The Steel Beneath the Silk by Patricia Bracewell

In the year 1012 England’s Norman-born Queen Emma has been ten years wed to an aging, ruthless, haunted King Æthelred.

The marriage is a bitterly unhappy one, between a queen who seeks to create her own sphere of influence within the court and a suspicious king who eyes her efforts with hostility and resentment. But royal discord shifts to grudging alliance when Cnut of Denmark, with the secret collusion of his English concubine Elgiva, invades England at the head of a massive viking army.

Amid the chaos of war, Emma must outwit a fierce enemy whose goal is conquest and outmaneuver the cunning Elgiva, who threatens all those whom Emma loves.

Thoughts

The Steel Beneath the Silk is the last book in the Emma of Normandy trilogy which takes place in the final years of the reign of King Aethelred and builds towards the marriage between Emma and Cnut. Swein Forkbeard and his Viking warriors are making significant strides in their bid to conquer the whole of England and the English armies seem helpless against the might of the Danes. While Aethelred mounts a desperate fight against them, he is betrayed by the Western thanes who submit to Swein and he ensures their loyalty by taking their families hostage. As all seems lost, Emma and her children flee to Normandy and while Aethelred takes shelter on the Isle of Wight, his eldest children will pay a terrible price to keep England from the Danes.

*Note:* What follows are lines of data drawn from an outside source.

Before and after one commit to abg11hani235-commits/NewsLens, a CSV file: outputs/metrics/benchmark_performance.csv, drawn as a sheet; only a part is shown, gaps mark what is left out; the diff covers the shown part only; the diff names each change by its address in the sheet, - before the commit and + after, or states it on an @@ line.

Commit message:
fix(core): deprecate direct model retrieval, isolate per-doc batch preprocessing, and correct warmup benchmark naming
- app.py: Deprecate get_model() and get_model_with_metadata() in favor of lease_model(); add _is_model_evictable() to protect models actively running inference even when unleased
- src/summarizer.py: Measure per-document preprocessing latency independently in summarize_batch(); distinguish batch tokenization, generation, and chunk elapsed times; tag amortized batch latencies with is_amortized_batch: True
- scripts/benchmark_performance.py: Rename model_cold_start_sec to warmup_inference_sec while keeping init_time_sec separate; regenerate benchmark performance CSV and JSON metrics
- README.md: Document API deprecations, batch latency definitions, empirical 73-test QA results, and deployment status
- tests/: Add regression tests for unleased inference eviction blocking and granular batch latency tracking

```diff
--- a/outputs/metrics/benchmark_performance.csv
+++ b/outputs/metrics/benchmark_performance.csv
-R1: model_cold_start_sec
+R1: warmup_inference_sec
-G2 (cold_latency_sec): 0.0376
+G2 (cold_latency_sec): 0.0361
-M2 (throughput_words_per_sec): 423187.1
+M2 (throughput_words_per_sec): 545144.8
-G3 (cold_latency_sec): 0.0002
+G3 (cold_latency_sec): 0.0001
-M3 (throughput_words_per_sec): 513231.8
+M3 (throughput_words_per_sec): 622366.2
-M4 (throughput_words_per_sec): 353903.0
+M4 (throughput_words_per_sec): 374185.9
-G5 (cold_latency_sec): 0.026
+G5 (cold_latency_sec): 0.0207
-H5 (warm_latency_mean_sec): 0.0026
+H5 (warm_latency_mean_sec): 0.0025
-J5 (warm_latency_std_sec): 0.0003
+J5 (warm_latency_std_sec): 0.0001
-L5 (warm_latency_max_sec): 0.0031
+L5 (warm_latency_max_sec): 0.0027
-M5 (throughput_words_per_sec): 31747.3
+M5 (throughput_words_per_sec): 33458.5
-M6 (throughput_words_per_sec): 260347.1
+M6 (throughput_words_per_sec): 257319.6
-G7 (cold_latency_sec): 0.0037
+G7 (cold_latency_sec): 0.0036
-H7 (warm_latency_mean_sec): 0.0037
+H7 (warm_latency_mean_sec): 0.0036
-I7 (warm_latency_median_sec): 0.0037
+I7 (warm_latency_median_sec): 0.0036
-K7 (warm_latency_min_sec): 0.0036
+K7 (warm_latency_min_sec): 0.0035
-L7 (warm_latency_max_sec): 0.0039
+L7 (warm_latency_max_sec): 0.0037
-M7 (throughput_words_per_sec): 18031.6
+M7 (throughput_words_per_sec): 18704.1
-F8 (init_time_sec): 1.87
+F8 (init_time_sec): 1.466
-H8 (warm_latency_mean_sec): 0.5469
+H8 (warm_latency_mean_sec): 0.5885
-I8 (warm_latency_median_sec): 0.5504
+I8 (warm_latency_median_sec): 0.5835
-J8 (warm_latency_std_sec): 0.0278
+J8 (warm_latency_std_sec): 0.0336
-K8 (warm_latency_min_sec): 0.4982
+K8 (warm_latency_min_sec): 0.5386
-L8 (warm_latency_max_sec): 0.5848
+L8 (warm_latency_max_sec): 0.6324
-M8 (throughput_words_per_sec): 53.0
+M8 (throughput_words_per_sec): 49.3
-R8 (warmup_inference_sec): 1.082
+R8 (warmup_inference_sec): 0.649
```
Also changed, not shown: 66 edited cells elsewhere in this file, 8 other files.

Swein declares himself King of England on Christmas Day in 1013 but he dies within weeks and the throne passes to his son, Cnut, who doesn’t have the same power over the English nobles. Aethelred returns to England to reclaim his throne and while his armies are successful in driving out the Vikings, his victory is fleeting as Aethelred’s mental and physical health continue to decline. Already mourning the loss of Athelstan, Emma grows ever more anxious about the safety of her own sons and sends them back to Normandy. As Aethelred grows weaker, he is once again betrayed by his nobles and Cnut returns to reclaim the English throne.

As England is torn apart, the bulk of the battles fall to Edmund, the eldest surviving son of Aethelred, who gains a reputation as an impressive warrior which earns him the nickname of Edmund Ironside. Edmund becomes king in October 1016 after the death of his father, however his attempts to thwart the Danes prove to be futile and he finally agrees to a truce where he and Cnut will be joint rulers with Edmund taking Wessex. The truce proves to be short-lived as Edmund died, most likely of wounds received in battle, just a month later and Cnut is finally King of England. Knowing his best chance of being accepted as king lies with Emma’s hand in marriage, Cnut sets his sights of probably the hardest battle he has ever fought – the love of a queen.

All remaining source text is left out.